“It’s true, Catie, playing all the time sounds like fun.”
Step 3: Share Your Feelings and Perceptions
“Sometimes I wish I could play all day too,” said I.
“Sure…I don’t really like to do laundry…sometimes I don’t want to make dinner. But I have to. Otherwise we’d have no clean clothes. And we’d be pretty hungry too.”
Catie giggled, nodding her cute little head.
I explained that going to school is kind of like laundry and cooking…we have to do them.
Step 4: Brainstorming
I asked, “How do you think we could make it easier for you to get your homework done…and give you a little more time for playing?”
We went on to talk about giving Catie a little more down time, organizing her clothes for the week ahead. I even suggesting getting her up earlier in the morning so she had time to play after she dressed and ate breakfast.
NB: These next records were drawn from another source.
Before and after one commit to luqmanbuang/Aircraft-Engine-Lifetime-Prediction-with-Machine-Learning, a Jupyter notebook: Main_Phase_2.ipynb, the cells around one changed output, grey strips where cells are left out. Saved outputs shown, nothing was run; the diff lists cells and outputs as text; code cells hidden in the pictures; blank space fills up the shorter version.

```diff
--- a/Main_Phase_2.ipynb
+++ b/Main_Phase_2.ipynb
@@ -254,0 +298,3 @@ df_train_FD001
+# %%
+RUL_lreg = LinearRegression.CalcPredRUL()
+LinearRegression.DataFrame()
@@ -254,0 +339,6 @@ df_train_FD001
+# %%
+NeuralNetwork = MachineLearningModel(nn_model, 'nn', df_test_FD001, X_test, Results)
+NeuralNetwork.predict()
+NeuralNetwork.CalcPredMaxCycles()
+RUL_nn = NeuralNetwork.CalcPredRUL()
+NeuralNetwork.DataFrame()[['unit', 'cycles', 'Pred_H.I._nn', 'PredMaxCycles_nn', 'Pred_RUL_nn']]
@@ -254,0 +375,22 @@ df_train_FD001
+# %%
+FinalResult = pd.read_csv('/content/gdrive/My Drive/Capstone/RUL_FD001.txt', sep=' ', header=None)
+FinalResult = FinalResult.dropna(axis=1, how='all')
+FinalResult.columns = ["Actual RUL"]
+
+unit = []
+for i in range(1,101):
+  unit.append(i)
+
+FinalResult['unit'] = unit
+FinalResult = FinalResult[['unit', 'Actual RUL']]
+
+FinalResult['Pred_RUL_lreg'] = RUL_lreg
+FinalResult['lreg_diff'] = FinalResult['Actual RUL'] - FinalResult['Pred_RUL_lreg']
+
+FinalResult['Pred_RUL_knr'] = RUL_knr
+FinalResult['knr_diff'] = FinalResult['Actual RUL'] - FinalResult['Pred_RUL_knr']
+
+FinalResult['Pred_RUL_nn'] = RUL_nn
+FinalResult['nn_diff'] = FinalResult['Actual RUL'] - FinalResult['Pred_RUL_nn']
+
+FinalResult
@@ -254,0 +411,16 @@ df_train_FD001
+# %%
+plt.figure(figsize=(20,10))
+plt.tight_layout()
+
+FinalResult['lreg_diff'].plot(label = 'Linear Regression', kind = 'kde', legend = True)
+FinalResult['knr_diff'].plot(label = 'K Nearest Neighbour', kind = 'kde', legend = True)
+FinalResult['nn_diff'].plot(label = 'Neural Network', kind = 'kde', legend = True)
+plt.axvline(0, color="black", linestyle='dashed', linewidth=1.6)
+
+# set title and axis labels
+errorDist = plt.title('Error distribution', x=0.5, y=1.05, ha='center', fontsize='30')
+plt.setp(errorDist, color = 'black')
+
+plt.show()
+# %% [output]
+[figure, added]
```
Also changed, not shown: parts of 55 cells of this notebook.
Step 5: Implement a Plan
It was helpful for my husband to get involved because he was less emotionally connected to the frustrations Catie and I were having. Plus, he is an early riser, so he was better suited to handle the earlier mornings. One morning at about 7:00 am, I heard this wild clomp reverberating through our quiet neighborhood.
What the heck? I found Chris and Catie by the garage putting something away.
“What are you doing? Did you hear that noise?”
At first they looked puzzled.
”Oh...I told Catie she could go up and down the block in her Moon Shoes since she was dressed and finished her breakfast.”
Oh my, we laughed hysterically…and decided maybe in the future she should wait till at least 8:00 am when the neighbors were awake.
Anyway…the bottom line is, we figured out a way to Connect with Catie before we Corrected her. I applied in raising my four kids…and in all my relationships.
Connect Before You Correct can be a powerful marriage communication tool too. I’ll share how in an upcoming post. Until then, try Connecting with your kids before you Correct them. And let me know how it goes…
Elise Daly Parker has been married for 28 years and is mom to four mostly grown girls. She is a writer, editor, writing coach, and blogger. She believes we all have stories that matter--big life bios and small meaningful moments. Elise believes our stories are a reflection of God’s glory and are meant to be shared. They have the power to inform, reform, and transform. She loves God, family, friends...and really likes travel!
photo credit: iStock- OJO_Images